== REQUIREMENT ==
Your answer should be every line with the word "return", copied from the data below.

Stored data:

━━━━━━━━

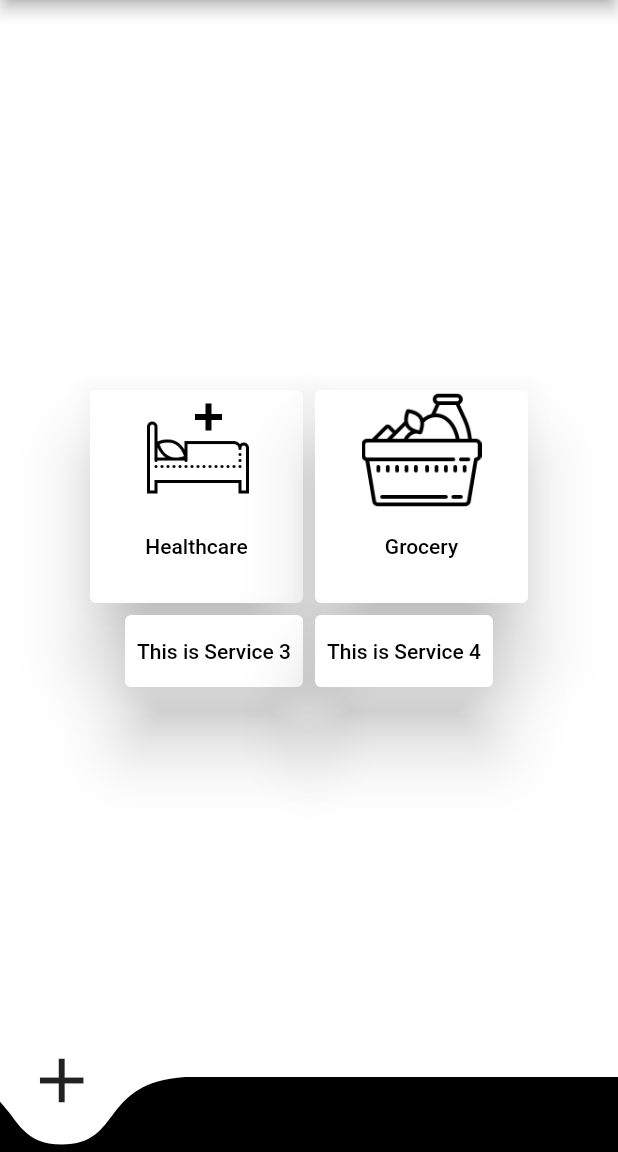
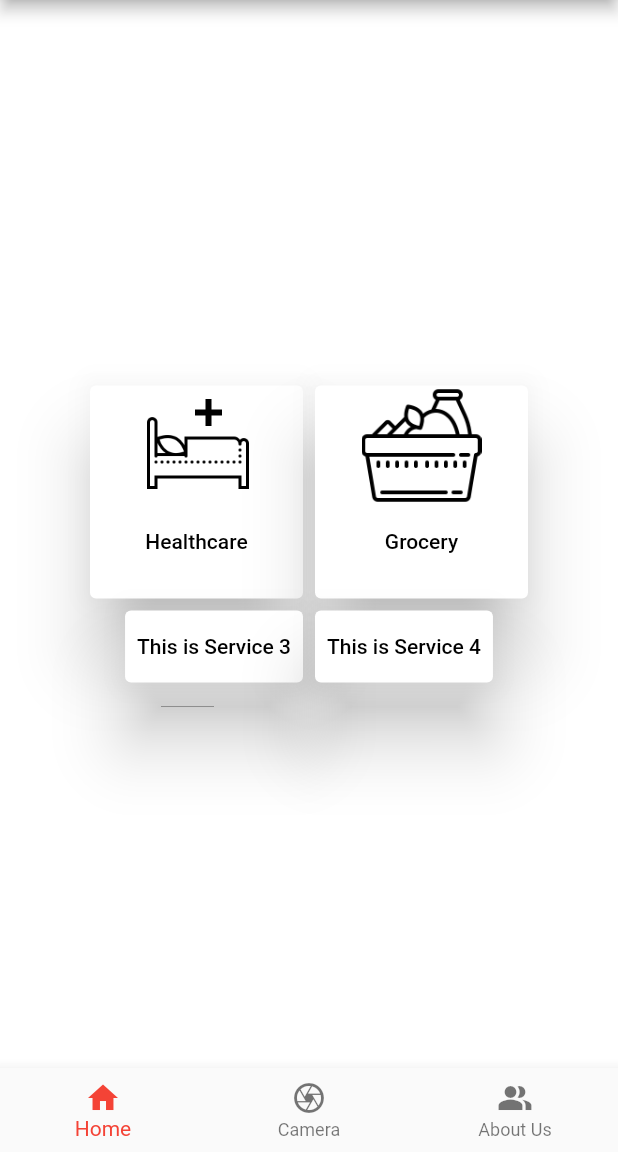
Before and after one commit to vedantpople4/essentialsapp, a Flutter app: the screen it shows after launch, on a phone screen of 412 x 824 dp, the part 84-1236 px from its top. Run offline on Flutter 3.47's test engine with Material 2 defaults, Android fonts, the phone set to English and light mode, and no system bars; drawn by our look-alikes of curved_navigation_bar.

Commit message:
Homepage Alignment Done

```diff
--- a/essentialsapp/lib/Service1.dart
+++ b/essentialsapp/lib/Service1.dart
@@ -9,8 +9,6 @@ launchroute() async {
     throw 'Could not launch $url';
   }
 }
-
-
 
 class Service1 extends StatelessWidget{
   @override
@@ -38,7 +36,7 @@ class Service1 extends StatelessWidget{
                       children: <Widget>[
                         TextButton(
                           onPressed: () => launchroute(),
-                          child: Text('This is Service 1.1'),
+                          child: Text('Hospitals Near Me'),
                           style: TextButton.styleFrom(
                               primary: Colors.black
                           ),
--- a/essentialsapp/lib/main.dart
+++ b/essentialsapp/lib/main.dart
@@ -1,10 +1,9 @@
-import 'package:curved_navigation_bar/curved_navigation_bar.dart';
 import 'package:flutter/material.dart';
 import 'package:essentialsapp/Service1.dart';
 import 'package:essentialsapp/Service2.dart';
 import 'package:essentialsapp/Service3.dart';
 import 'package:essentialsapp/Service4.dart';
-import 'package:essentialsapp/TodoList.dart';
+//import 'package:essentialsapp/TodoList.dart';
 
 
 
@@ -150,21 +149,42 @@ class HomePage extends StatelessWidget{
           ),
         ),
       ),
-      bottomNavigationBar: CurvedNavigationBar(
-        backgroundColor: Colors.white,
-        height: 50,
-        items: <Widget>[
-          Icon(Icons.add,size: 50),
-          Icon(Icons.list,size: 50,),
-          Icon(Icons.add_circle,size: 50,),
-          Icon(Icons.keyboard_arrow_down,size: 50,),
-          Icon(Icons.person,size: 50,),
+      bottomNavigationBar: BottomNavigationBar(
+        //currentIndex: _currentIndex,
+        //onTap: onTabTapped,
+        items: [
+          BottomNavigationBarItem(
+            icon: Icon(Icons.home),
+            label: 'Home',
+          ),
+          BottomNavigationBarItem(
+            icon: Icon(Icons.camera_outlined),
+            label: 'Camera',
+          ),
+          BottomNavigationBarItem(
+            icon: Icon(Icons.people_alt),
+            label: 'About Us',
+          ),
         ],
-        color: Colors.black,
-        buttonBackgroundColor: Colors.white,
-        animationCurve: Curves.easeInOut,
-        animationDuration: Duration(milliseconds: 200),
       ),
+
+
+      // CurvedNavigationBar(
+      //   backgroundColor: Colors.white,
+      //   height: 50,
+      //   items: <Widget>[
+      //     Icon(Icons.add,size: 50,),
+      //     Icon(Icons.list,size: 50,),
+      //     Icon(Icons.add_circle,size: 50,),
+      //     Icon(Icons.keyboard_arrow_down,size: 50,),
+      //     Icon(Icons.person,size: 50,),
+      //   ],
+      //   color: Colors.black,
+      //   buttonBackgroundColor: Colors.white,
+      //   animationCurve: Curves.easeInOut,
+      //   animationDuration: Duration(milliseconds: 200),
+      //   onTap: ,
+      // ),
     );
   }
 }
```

━━━━━━━━

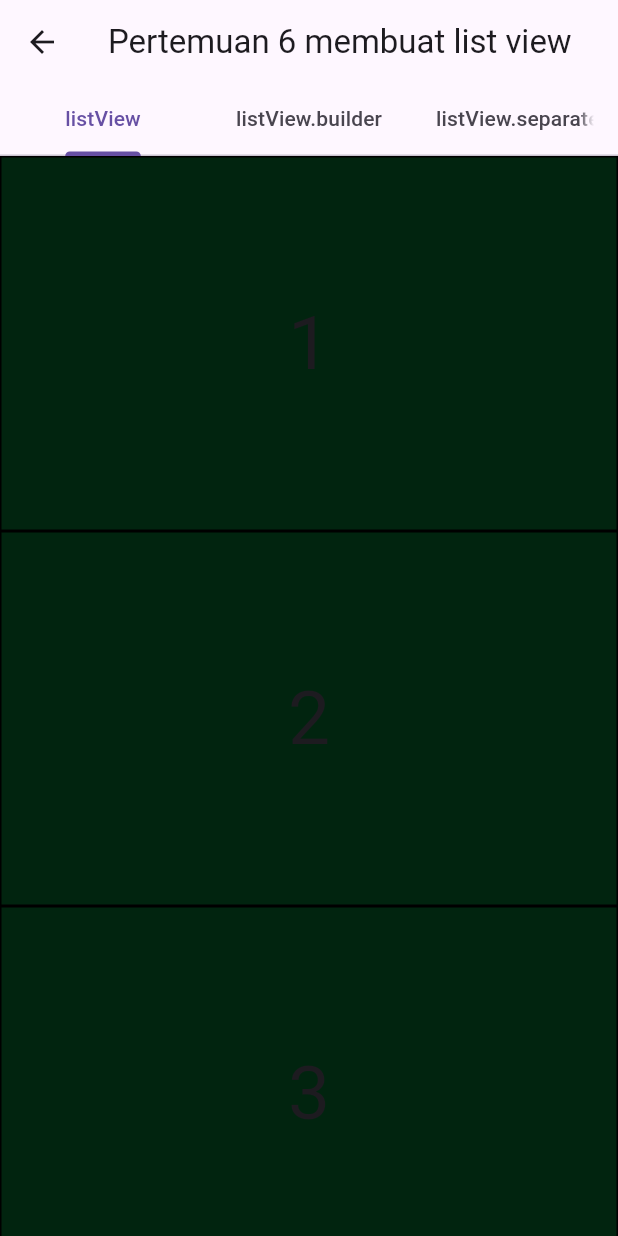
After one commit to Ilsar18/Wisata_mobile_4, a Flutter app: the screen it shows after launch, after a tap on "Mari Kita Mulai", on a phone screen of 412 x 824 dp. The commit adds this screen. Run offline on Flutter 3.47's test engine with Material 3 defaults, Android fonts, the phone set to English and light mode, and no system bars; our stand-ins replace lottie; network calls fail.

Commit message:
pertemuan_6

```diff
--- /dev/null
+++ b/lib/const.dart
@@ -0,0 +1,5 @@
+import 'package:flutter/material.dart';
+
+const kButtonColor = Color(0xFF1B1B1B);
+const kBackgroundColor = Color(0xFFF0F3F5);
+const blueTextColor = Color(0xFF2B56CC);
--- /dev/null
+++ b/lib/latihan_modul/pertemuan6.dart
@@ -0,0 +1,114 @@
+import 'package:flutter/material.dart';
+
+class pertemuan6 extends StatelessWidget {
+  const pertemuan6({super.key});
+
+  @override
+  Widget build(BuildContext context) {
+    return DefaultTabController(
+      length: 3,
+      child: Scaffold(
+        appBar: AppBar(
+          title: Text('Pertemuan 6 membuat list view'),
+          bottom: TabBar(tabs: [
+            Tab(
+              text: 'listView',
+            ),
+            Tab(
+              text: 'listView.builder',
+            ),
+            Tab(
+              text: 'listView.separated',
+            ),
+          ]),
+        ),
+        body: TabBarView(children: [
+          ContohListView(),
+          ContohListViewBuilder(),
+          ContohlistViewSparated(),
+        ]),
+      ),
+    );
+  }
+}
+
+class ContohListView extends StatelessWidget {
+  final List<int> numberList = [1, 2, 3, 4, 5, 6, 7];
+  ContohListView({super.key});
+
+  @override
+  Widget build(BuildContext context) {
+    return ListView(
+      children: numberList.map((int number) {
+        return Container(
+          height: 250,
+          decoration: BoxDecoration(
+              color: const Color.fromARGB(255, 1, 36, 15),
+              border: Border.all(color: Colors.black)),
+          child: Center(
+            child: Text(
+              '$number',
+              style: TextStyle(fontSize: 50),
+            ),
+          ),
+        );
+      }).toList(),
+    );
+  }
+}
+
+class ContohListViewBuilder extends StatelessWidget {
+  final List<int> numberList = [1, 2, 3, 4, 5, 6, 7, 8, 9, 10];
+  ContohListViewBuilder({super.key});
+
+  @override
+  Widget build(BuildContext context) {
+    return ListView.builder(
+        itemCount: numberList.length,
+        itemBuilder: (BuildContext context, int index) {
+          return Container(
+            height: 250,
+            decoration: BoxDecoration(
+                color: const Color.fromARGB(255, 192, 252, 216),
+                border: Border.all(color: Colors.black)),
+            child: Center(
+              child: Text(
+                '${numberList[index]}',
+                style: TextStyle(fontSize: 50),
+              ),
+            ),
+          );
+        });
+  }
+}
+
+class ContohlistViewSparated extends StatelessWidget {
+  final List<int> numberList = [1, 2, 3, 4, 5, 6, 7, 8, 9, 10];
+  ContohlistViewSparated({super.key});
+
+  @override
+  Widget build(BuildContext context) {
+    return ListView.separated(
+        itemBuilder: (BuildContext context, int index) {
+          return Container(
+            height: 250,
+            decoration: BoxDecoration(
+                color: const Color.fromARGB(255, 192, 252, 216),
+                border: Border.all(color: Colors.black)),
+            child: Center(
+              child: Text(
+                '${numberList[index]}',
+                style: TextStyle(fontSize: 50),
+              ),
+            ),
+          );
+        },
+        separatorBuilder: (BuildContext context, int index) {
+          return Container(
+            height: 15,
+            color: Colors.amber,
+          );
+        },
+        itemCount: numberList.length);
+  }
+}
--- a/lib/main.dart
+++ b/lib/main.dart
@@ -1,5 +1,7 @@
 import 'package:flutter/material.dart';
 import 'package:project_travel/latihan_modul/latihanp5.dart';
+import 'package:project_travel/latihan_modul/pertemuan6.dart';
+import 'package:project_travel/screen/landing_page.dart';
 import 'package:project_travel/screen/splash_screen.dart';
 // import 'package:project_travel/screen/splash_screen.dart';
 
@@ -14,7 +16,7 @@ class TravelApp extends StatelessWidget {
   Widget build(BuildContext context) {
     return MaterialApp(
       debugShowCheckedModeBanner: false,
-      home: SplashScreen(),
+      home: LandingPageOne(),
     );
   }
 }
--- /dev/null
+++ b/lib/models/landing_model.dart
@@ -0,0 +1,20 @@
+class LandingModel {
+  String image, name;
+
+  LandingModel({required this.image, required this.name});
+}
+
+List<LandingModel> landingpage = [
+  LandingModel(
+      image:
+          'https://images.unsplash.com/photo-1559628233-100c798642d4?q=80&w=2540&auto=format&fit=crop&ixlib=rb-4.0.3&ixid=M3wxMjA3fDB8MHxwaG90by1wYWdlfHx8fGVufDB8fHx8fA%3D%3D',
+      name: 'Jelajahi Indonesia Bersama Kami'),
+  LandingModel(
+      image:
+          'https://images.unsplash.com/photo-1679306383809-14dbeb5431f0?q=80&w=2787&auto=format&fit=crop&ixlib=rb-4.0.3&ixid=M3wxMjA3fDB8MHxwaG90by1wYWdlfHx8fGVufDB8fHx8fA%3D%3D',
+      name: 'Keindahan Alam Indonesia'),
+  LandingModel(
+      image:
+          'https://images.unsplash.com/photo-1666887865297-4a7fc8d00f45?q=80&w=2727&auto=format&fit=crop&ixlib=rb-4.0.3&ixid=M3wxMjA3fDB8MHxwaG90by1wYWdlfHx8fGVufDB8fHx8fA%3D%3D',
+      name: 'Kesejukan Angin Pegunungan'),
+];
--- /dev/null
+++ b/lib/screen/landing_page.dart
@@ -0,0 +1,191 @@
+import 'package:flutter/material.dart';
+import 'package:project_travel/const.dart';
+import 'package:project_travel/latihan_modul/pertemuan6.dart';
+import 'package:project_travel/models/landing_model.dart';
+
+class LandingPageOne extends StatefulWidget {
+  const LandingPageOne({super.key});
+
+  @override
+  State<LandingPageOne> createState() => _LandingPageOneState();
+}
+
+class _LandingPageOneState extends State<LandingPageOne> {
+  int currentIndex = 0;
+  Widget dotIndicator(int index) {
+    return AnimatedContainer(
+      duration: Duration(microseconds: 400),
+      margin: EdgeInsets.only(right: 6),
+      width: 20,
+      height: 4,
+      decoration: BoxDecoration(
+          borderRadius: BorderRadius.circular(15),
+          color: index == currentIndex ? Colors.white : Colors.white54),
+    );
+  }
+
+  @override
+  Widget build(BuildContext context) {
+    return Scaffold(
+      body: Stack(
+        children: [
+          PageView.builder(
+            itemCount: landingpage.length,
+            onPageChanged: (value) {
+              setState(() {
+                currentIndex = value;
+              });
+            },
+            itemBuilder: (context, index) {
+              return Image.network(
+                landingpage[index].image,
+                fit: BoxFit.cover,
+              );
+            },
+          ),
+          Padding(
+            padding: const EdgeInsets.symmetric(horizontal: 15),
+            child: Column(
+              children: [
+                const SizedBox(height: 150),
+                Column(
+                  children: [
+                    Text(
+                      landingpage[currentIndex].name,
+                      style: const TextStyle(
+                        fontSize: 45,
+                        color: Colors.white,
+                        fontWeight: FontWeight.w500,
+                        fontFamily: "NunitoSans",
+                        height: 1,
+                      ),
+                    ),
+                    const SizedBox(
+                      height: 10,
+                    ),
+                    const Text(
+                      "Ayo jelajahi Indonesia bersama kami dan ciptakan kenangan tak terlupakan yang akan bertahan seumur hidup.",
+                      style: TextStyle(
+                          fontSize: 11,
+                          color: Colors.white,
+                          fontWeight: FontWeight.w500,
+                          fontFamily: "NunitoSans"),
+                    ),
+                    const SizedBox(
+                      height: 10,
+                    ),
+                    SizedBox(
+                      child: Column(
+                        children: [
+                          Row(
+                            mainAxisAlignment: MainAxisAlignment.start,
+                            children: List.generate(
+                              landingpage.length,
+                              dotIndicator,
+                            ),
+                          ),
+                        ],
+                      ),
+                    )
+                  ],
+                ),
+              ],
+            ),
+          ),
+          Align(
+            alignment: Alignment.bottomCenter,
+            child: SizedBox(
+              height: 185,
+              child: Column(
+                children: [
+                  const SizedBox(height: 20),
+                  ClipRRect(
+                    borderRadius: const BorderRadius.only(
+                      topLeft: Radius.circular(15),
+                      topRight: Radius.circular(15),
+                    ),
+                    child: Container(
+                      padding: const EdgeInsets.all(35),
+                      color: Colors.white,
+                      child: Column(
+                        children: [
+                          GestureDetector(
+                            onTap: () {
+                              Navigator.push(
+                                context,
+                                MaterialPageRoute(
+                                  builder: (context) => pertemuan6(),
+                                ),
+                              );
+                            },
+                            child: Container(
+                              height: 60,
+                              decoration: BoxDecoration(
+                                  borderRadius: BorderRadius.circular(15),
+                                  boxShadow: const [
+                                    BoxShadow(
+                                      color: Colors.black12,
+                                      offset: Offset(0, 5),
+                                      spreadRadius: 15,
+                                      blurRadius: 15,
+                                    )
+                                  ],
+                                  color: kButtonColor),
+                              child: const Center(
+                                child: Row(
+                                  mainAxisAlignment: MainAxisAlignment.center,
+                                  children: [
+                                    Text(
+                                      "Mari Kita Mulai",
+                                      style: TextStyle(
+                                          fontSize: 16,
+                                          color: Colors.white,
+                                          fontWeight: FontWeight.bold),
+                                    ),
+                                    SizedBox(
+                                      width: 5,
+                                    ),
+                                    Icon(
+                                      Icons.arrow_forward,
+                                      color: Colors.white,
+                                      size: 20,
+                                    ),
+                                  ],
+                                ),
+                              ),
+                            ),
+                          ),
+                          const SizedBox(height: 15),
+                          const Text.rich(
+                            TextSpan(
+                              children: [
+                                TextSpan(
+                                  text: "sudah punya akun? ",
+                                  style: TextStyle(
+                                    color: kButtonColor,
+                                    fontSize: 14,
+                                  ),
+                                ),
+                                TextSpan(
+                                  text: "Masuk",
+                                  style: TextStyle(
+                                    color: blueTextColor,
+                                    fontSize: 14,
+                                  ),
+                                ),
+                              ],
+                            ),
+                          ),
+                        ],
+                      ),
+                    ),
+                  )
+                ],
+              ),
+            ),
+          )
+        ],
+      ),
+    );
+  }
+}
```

━━━━━━━━

== ANSWER BOX ==
+    return DefaultTabController(
+    return ListView(
+        return Container(
+    return ListView.builder(
+          return Container(
+    return ListView.separated(
+          return Container(
+          return Container(
     return MaterialApp(
+    return AnimatedContainer(
+    return Scaffold(
+              return Image.network(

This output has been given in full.